Is it possible then, for parents to help their kids to cope effectively with such scenarios? The answer is yes, which is a good thing because societal biases won’t go away overnight, and parents can’t sanitize their children’s environments to eliminate all the bad things that can denigrate them.
Empowering Strategies that Work
Here are three concrete strategies to help children to deal with thorny situations that threaten to assault their humanity or mental health:
1. Arm your children with information. There is truth to the saying that knowledge is power. When children learn about their personal history – the history of their family, their community, or their race, they are less likely to internalize the lies or negative notions being promulgated about them. Black children who learn important verifiable facts about their ancestry know that the oldest recorded human remains were found on the African continent. Having this knowledge will make them immediately aware of the absurdity of the idea that blacks are closer to animals or less evolved as human beings than any other race. An informed child who sees a sweatshirt with negative messaging will likely harbor feelings of disappointment or disgust, but he won’t hold on to the more harmful sentiments of personal inferiority or despair.

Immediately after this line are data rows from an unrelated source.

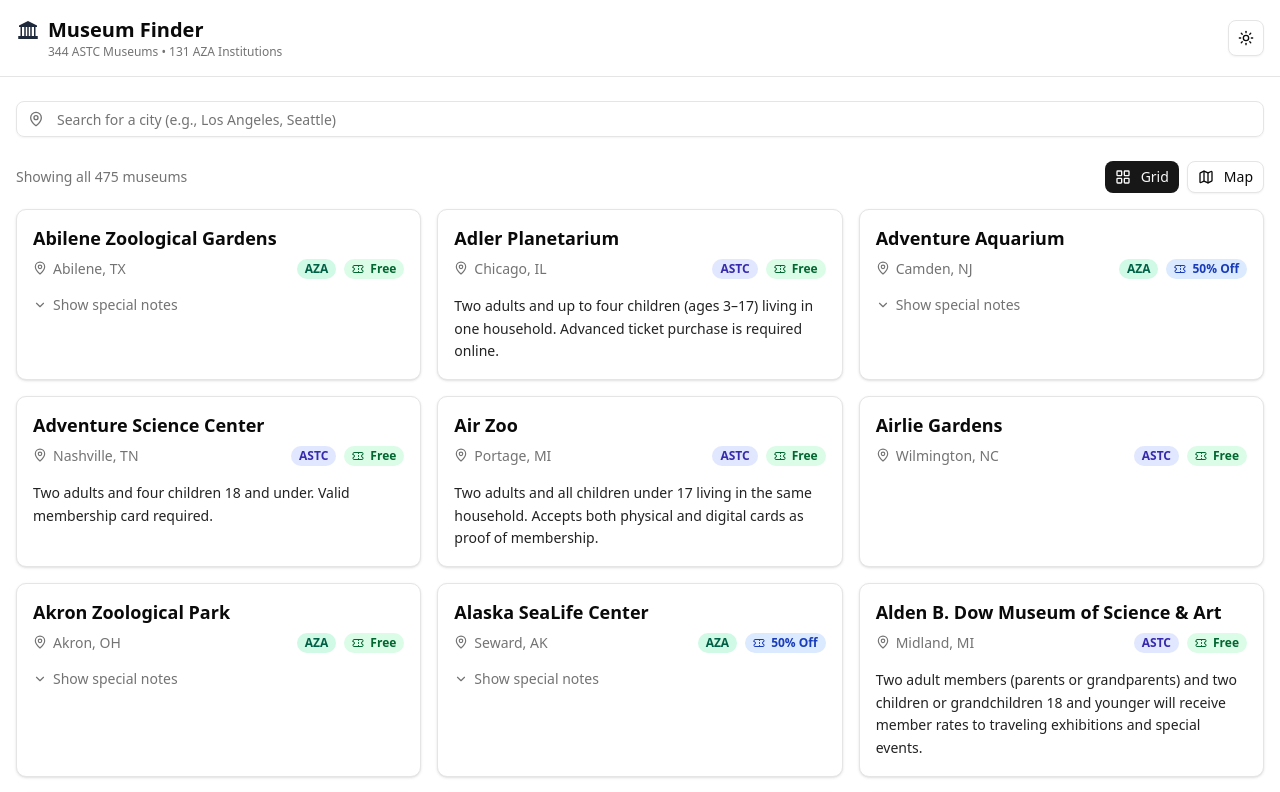
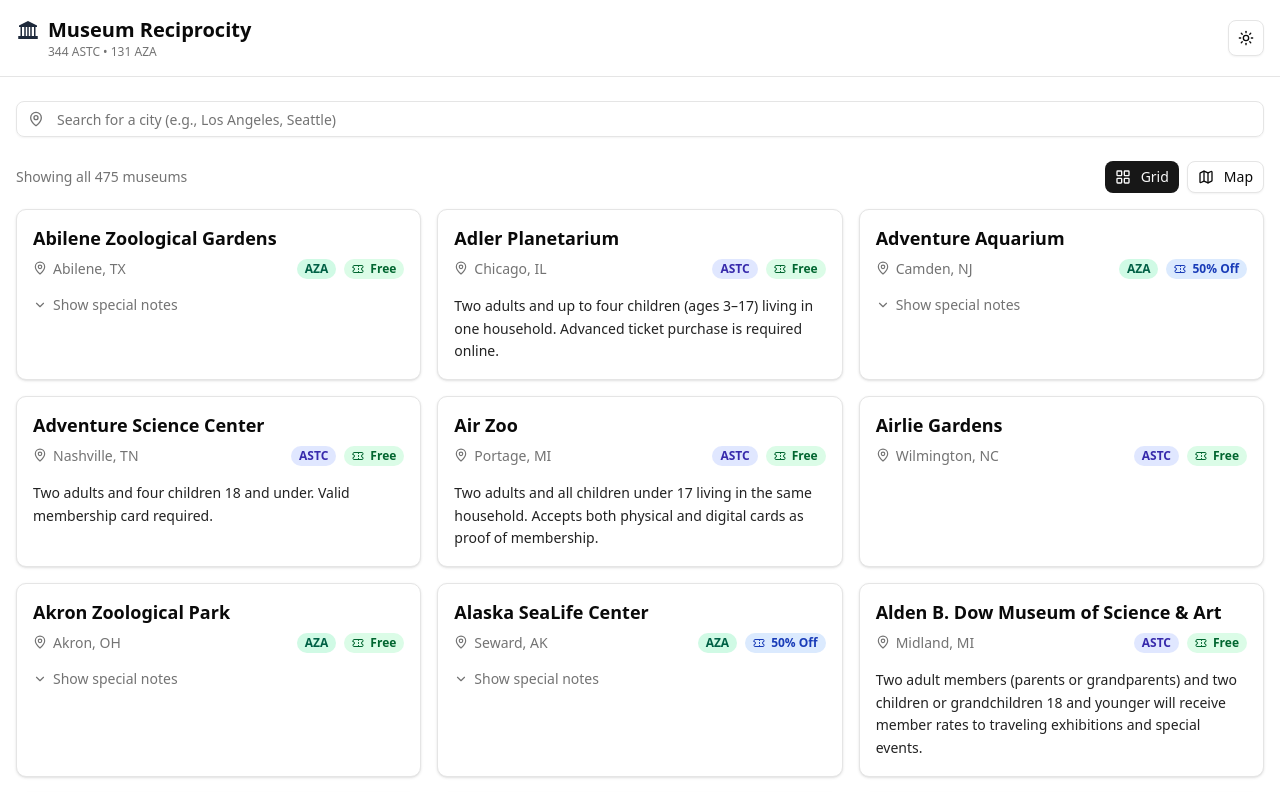
Before and after one commit to ianobermiller/museum-reciprocity, a React (Vite) app: page / in a window 1280 px wide. Shown: the top 792 px of the page. Built offline with nearby package versions, Linux system fonts and the light colour scheme.

Commit message:
Update branding to 'Museum Reciprocity' and shorten counts display

```diff
--- a/src/App.tsx
+++ b/src/App.tsx
@@ -38,9 +38,9 @@
             <div className="flex items-start gap-2">
               <img src={logoSvg} alt="Museum" className="h-6 w-6 mt-0.5" />
               <div>
-                <h1 className="text-xl font-bold">Museum Finder</h1>
+                <h1 className="text-xl font-bold">Museum Reciprocity</h1>
                 <p className="text-xs text-muted-foreground">
-                  {astcCount} ASTC Museums • {azaCount} AZA Institutions
+                  {astcCount} ASTC • {azaCount} AZA
                 </p>
               </div>
             </div>
--- a/src/index.html
+++ b/src/index.html
@@ -18,7 +18,7 @@
     <link rel="icon" type="image/svg+xml" href="./favicon.svg" />
     <link rel="icon" type="image/png" sizes="32x32" href="./favicon-32x32.png" />
     <link rel="apple-touch-icon" sizes="180x180" href="./apple-touch-icon.png" />
-    <title>Museum Finder - ASTC & AZA</title>
+    <title>Museum Reciprocity - ASTC & AZA</title>
     <script type="module" src="./frontend.tsx" async></script>
   </head>
   <body>
```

2. Shift your children’s focus. Teach your children to assign a minimal amount of attention to negative things, and to consciously avoid overexposure to negativity. This is an act of resistance that will protect their mental health. This does not mean that completely avoiding troubling issues is good. At the outset, a child needs to process his or her emotions and thoughts about a bad situation, first acknowledging it; then engaging in an open dialogue about it and finally determining next steps, if any to take regarding the issue. After that cycle of processing is complete, children should be taught to shift their focus from the issue altogether because constantly revisiting a situation related to discrimination, stereotyping or injustice will only serve to accelerate a child’s levels of toxic stress. If a child is being invited into a conversation, he can choose not to participate, or move the focus of the dialogue to where he would prefer it to go. For example, if asked about the image from the H&M campaign a child could respond by saying: “I’m choosing not to talk about that situation. But hey, guess what? I’m doing a really cool living history project for school with my grandma and her friends. Let me tell you all about it!” Another way to shift your children’s focus is to teach them how to optimize their social media settings. Adolescents can use the “hide” feature on their Facebook page whenever they encounter a disturbing story or image. The site’s algorithm will then be able to block the image again and again, when it would otherwise show up repeatedly in your child’s feed.
3. Affirm your children’s worth. This is not a rallying cry for vacuous compliments or praise, which child development experts know will hurt, not help. Rather it is about paying attention to your child in the most meaningful ways so that you can acknowledge her appropriately. As a child, my father’s mantra to me was “You’re as good as any and better than many!” and he cited proof from my daily life to buttress his framing of my intelligence, aptitude, and accomplishments. He later explained that he did this to remind me that I need not ever feel diminished in my own skin. When a child is positively reinforced, a negative image or situation will not have an outsized impact on his wellbeing. Instead, he will enjoy a degree of immunity from detrimental external influences and build on his own internal strength.